The topic of privacy and security online can be a tricky one depending on where you are in the world. Laws can make it easier for governments to access the personal information of individuals while making it more difficult for individuals to gain an appropriate level of protection whilst conducting their business online.
For this reason, some internet users rely on virtual private networks (VPNs) to level the playing field and to gain some anonymity online for themselves. However, there can be some confusion as to the legal ramifications of using a VPN and whether they can ultimately get in trouble for it.
Because they let you access sites without exposing your ISP, governmental bodies, hackers and bots with bad intentions can’t see you. It’s even possible to connect to the internet from another country all without leaving your living room. But is doing this actually legal? And what are you legally allowed to do whilst using a VPN? Let’s take a deeper look into the legality surrounding VPN usage:
What is a VPN?
Firstly, let’s cover what a virtual private network actually is. VPNs are a set of physical or virtual devices that act as a local network. When you use a VPN, you can launch a strong, highly encrypted connection to the internet via a server in a remote location.
Because you’re using anonymous servers, your true IP address is masked and it becomes extremely difficult for external individuals to access or modify the data that travels between your browser and the internet.
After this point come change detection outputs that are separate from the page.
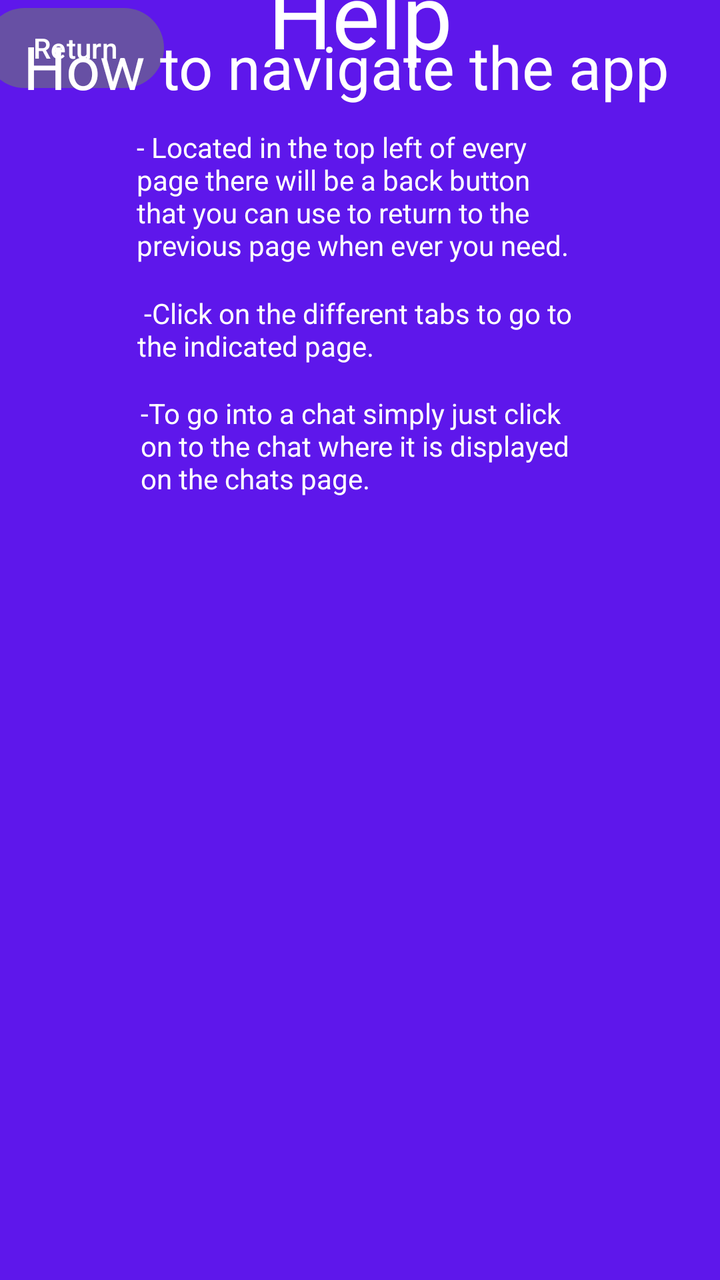
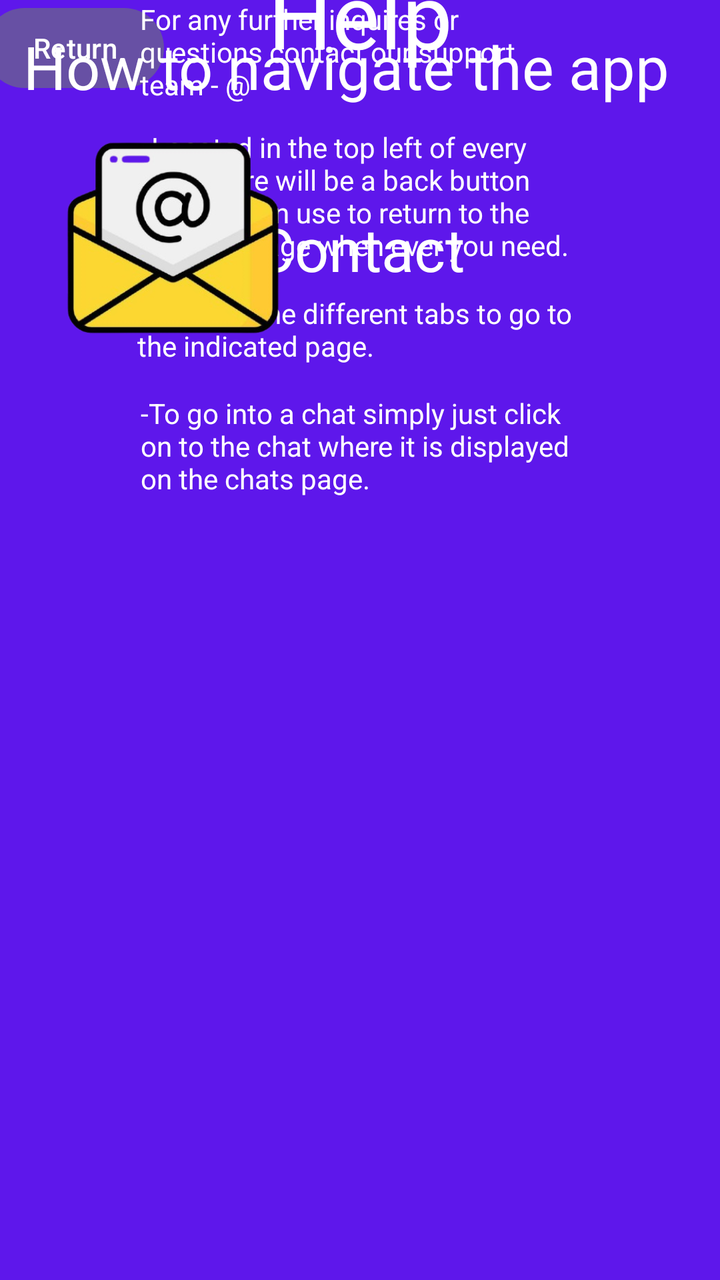

Before-and-after screenshots of an Android layout around one commit, followed by the original layout XML and the change that was made.
<!-- AndroidManifest.xml: application theme Theme.GeorgeAndIzzy -->
<!-- res/layout/activity_help.xml -->
<?xml version="1.0" encoding="utf-8"?>
<androidx.constraintlayout.widget.ConstraintLayout xmlns:android="http://schemas.android.com/apk/res/android"
    xmlns:app="http://schemas.android.com/apk/res-auto"
    xmlns:tools="http://schemas.android.com/tools"
    android:id="@+id/main"
    android:layout_width="match_parent"
    android:layout_height="match_parent"
    android:background="#5e17eb"
    tools:context=".Help">

    <TextView
        android:id="@+id/textView9"
        android:layout_width="wrap_content"
        android:layout_height="wrap_content"
        android:text="Help"
        android:textColor="@color/white"
        android:textSize="45dp"
        app:layout_constraintBottom_toTopOf="@+id/textView12"
        app:layout_constraintEnd_toEndOf="parent"
        app:layout_constraintHorizontal_bias="0.5"
        app:layout_constraintStart_toStartOf="parent"
        app:layout_constraintTop_toTopOf="parent" />

    <Button
        android:id="@+id/buttonBack4"
        android:layout_width="wrap_content"
        android:layout_height="wrap_content"
        android:layout_marginEnd="52dp"
        android:text="Return"
        app:layout_constraintEnd_toStartOf="@+id/textView9"
        tools:layout_editor_absoluteY="16dp" />

    <TextView
        android:id="@+id/textView12"
        android:layout_width="337dp"
        android:layout_height="51dp"
        android:text="How to navigate the app"
        android:textColor="@color/white"
        android:textSize="30dp"
        app:layout_constraintBottom_toTopOf="@+id/textView13"
        app:layout_constraintEnd_toEndOf="parent"
        app:layout_constraintStart_toStartOf="parent" />

    <TextView
        android:id="@+id/textView13"
        android:layout_width="224dp"
        android:layout_height="71dp"
        android:layout_marginBottom="12dp"
        android:text="- Located in the top left of every page there will be a
back button that you can use to return to the previous page when ever you need."
        android:textColor="@color/white"
        app:layout_constraintBottom_toTopOf="@+id/textView14"
        app:layout_constraintEnd_toEndOf="parent"
        app:layout_constraintHorizontal_bias="0.502"
        app:layout_constraintStart_toStartOf="parent" />

    <TextView
        android:id="@+id/textView14"
        android:layout_width="223dp"
        android:layout_height="38dp"
        android:layout_marginBottom="12dp"
        android:text=" -Click on the different tabs to go to the indicated page."
        android:textColor="@color/white"
        app:layout_constraintBottom_toTopOf="@+id/textView15"
        app:layout_constraintEnd_toEndOf="parent"
        app:layout_constraintStart_toStartOf="parent" />

    <TextView
        android:id="@+id/textView15"
        android:layout_width="221dp"
        android:layout_height="51dp"
        android:layout_marginBottom="392dp"
        android:text="-To go into a chat simply just click on to the chat where it is displayed on the
chats page."
        android:textColor="@color/white"
        app:layout_constraintBottom_toBottomOf="parent"
        app:layout_constraintEnd_toEndOf="parent"
        app:layout_constraintHorizontal_bias="0.505"
        app:layout_constraintStart_toStartOf="parent" />

</androidx.constraintlayout.widget.ConstraintLayout>
<!-- resources referenced by this layout -->
<resources>
  <color name="white">#FFFFFFFF</color>
  <style name="Theme.GeorgeAndIzzy" parent="Base.Theme.GeorgeAndIzzy" />
  <style name="Base.Theme.GeorgeAndIzzy" parent="Theme.Material3.DayNight.NoActionBar">
          
          
      </style>
</resources>

<!-- the commit's change to res/layout/activity_help.xml (unified diff, before → after) -->
@@ -78,4 +78,36 @@ chats page."
         app:layout_constraintHorizontal_bias="0.505"
         app:layout_constraintStart_toStartOf="parent" />
 
+    <TextView
+        android:id="@+id/textView16"
+        android:layout_width="wrap_content"
+        android:layout_height="wrap_content"
+        android:text="Contact"
+        android:textColor="@color/white"
+        android:textSize="30dp"
+        app:layout_constraintBottom_toTopOf="@+id/textView17"
+        app:layout_constraintEnd_toEndOf="parent"
+        app:layout_constraintHorizontal_bias="0.5"
+        app:layout_constraintStart_toStartOf="parent"
+        app:layout_constraintTop_toBottomOf="@+id/textView15" />
+
+    <TextView
+        android:id="@+id/textView17"
+        android:layout_width="220dp"
+        android:layout_height="63dp"
+        android:text="For any further inquires or questions contact our support team - @"
+        android:textColor="@color/white"
+        app:layout_constraintEnd_toEndOf="parent"
+        app:layout_constraintHorizontal_bias="0.5"
+        app:layout_constraintStart_toStartOf="parent"
+        tools:layout_editor_absoluteY="408dp" />
+
+    <ImageView
+        android:id="@+id/imageView6"
+        android:layout_width="173dp"
+        android:layout_height="238dp"
+        app:srcCompat="@drawable/contact"
+        tools:layout_editor_absoluteX="119dp"
+        tools:layout_editor_absoluteY="433dp" />
+
 </androidx.constraintlayout.widget.ConstraintLayout>
<!-- resource entries referenced after the edit -->
@@ -1,6 +1,7 @@
 <!-- resources referenced by this layout -->
 <resources>
   <color name="white">#FFFFFFFF</color>
+  <!-- drawable contact: png bitmap (drawable, 96512 bytes) -->
   <style name="Theme.GeorgeAndIzzy" parent="Base.Theme.GeorgeAndIzzy" />
   <style name="Base.Theme.GeorgeAndIzzy" parent="Theme.Material3.DayNight.NoActionBar">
This high level of encryption is advantageous for businesses that have remote employees who need to access the company servers securely without exposing confidential information. It’s also helpful for users who regularly connect to the internet on public WiFi networks in places like coffee shops or high streets – because their connection is encrypted it means that other individuals who are using the same connection can’t snoop on their actions.
VPNs can also help users to access region-locked content like TV shows and games that are yet to be released in specific locations. But is all of this legal? Can you get in trouble by browsing the internet anonymously? And is it really possible to get away streaming a film on US Netflix while you’re based in the UK? Let’s look into the legal side of using VPNs by addressing three things that you need to know:
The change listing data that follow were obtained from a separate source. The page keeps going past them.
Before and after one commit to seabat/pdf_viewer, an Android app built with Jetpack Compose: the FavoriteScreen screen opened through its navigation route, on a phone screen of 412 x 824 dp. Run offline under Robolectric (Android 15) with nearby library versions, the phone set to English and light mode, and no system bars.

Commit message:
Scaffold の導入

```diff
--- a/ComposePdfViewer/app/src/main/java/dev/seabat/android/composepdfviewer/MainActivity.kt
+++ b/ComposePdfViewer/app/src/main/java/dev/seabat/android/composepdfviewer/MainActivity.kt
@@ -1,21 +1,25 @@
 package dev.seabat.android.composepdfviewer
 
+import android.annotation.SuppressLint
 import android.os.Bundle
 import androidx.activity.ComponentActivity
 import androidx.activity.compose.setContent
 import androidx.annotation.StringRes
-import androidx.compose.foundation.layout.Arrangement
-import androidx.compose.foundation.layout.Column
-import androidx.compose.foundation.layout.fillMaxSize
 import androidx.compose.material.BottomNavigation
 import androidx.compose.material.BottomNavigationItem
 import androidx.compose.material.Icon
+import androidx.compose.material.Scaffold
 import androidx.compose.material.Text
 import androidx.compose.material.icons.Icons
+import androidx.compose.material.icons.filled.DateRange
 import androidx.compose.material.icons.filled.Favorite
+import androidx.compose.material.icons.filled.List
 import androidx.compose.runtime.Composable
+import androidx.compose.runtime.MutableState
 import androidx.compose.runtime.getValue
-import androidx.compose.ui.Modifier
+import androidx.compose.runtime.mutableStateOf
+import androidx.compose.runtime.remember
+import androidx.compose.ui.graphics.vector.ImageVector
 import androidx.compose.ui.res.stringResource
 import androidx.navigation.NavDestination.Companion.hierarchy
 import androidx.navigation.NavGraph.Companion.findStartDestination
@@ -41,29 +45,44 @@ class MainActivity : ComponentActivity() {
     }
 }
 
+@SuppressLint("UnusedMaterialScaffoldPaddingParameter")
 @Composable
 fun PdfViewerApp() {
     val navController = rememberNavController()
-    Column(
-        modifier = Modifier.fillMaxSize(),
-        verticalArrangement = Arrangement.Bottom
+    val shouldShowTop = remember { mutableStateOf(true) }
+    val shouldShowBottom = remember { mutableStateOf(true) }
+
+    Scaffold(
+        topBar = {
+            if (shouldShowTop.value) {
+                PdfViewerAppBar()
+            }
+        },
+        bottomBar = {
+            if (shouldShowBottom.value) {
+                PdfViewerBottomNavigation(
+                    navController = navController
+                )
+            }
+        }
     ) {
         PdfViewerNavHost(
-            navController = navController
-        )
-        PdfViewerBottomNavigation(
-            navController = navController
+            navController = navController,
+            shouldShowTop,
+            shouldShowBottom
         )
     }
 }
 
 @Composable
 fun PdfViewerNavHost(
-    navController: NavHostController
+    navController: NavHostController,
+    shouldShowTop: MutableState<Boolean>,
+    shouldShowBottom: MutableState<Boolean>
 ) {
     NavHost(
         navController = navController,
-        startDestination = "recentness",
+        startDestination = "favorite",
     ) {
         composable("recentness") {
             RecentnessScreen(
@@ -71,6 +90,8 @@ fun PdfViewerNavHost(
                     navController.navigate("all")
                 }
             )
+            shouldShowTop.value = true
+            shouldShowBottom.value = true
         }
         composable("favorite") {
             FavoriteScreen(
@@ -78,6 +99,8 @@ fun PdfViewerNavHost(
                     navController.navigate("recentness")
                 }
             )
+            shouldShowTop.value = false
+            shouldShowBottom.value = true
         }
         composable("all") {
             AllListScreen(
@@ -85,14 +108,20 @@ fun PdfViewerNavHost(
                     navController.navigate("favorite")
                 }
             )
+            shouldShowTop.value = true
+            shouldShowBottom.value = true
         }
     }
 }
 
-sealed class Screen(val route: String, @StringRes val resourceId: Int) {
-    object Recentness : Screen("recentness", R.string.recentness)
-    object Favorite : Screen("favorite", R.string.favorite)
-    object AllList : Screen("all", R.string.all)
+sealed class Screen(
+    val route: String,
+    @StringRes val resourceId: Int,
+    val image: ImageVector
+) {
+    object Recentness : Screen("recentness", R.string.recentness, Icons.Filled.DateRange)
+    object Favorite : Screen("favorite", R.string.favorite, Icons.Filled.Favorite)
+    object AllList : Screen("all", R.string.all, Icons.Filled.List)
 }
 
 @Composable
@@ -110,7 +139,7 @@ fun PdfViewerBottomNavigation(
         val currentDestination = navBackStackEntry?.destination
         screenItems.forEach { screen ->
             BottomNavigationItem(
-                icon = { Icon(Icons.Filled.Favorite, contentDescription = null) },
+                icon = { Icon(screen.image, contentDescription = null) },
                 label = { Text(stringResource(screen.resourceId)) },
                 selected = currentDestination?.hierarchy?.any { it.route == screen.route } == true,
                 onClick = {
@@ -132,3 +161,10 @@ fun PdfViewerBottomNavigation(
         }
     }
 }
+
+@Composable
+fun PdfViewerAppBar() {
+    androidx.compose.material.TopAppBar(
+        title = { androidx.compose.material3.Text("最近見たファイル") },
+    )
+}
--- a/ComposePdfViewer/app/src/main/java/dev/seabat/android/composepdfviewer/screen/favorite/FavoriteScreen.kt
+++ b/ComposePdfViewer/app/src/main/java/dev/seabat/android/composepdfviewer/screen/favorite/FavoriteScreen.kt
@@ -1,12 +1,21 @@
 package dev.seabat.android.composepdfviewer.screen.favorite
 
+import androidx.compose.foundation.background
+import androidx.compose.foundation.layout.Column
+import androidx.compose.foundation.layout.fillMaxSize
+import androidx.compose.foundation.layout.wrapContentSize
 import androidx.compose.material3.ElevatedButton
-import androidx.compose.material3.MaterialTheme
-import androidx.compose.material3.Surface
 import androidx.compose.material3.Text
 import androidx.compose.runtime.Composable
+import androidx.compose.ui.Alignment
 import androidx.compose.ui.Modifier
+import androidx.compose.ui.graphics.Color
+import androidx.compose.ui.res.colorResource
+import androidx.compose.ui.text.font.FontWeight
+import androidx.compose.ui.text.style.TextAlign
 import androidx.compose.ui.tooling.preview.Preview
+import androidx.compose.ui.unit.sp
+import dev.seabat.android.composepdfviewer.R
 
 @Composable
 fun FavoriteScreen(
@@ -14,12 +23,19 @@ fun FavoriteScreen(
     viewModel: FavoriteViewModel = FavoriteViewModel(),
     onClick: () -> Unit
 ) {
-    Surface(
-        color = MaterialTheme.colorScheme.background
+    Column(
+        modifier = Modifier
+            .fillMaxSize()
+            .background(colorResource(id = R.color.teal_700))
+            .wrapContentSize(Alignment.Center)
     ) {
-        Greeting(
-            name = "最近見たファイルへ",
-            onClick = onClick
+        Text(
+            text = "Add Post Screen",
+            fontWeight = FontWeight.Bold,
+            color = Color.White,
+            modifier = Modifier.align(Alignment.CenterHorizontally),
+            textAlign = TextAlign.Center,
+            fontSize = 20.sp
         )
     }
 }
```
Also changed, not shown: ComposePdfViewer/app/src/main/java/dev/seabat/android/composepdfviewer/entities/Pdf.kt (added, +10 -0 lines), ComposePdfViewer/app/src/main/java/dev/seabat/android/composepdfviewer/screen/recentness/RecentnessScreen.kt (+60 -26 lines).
1. Is Using a VPN Legal?
The answer to this question is: it depends on where you are. Thankfully, in most countries around the world, VPNs are perfectly legal. However, there are a few countries that have more stringent laws regarding VPN use, so it’s worth taking a moment to double-check.
As the map above shows, VPN usage has been outright banned in Belarus, Iraq, North Korea and Turkmenistan, whilst usage is largely government-controlled in nations like China, Iran, Oman, Russia, Turkey and the UAE.
One of the most notable reasons why so many of the countries listed above take a dim view of the use of VPNs is down to the fact that their governments intend to restrict access to international news outlets in order to prevent citizen dissent – rather than there being a concerted effort to get users to stop streaming the latest blockbuster release for free.
Although arrests and prosecutions for travellers unwittingly using VPNs whilst in restricted countries are hard to come by, it’s worth making sure before you go on holiday or a business trip that you’ve stopped using your VPN software before your arrival.
As for the rest of the world, VPNs are widely seen as a perfectly acceptable tool for use, with its adoption rates steadily increasing as more workers begin conducting their business from home in the wake of the Covid-19 pandemic.
2. Is Streaming Content With a VPN Legal?
If a streaming service notices that you’re using a VPN to view its geo-locked shows, there won’t be any legal implications for you. For instance, in the case of Netflix, the company displays a warning asking you to disable your VPN but it’s unlikely to incur any fines or the suspension of your account.
Today, streaming services are attempting to wise up to VPN usage in a bid to ensure that their shows only air in their intended regions. However, high quality virtual private networks are capable of bypassing this detection software – allowing users to view content from just about anywhere across the globe.
Despite this, it’s important to note that the response of streaming services to VPN users could change in the future which may leave your account more at risk, so remember to exercise some level of caution.
3. VPNs Don’t Make Illegal Activity Legal
VPNs are a great way of instilling greater levels of privacy and protection to your browsing activities online, but just because they’re legal to use, it doesn’t mean that you can’t do illegal things with your virtual private network.
Under the Investigatory Powers Act of 2016 in the UK, VPN service providers can be forced to share information surrounding a user’s internet activity to the government. Although these instances are often rare, it’s still possible for it to happen.
In the case of UK legislation, VPN providers that operate from outside the country could theoretically be exempt from these laws, there could still be other approaches that the government uses to track down individuals it suspects are using VPNs to hide criminal activity. These measures can also be used by other governments around the world.
With this in mind, it’s important that you never look at VPNs as a tool for indulging in illegal activity. Although downloading pirated content is relatively common online, it’s still against the law and punishable if you’re caught.
With virtual private networks, like many things in life, it’s important to use the technology responsibly. Although your connection is private, it won’t protect you if you are caught breaking the law.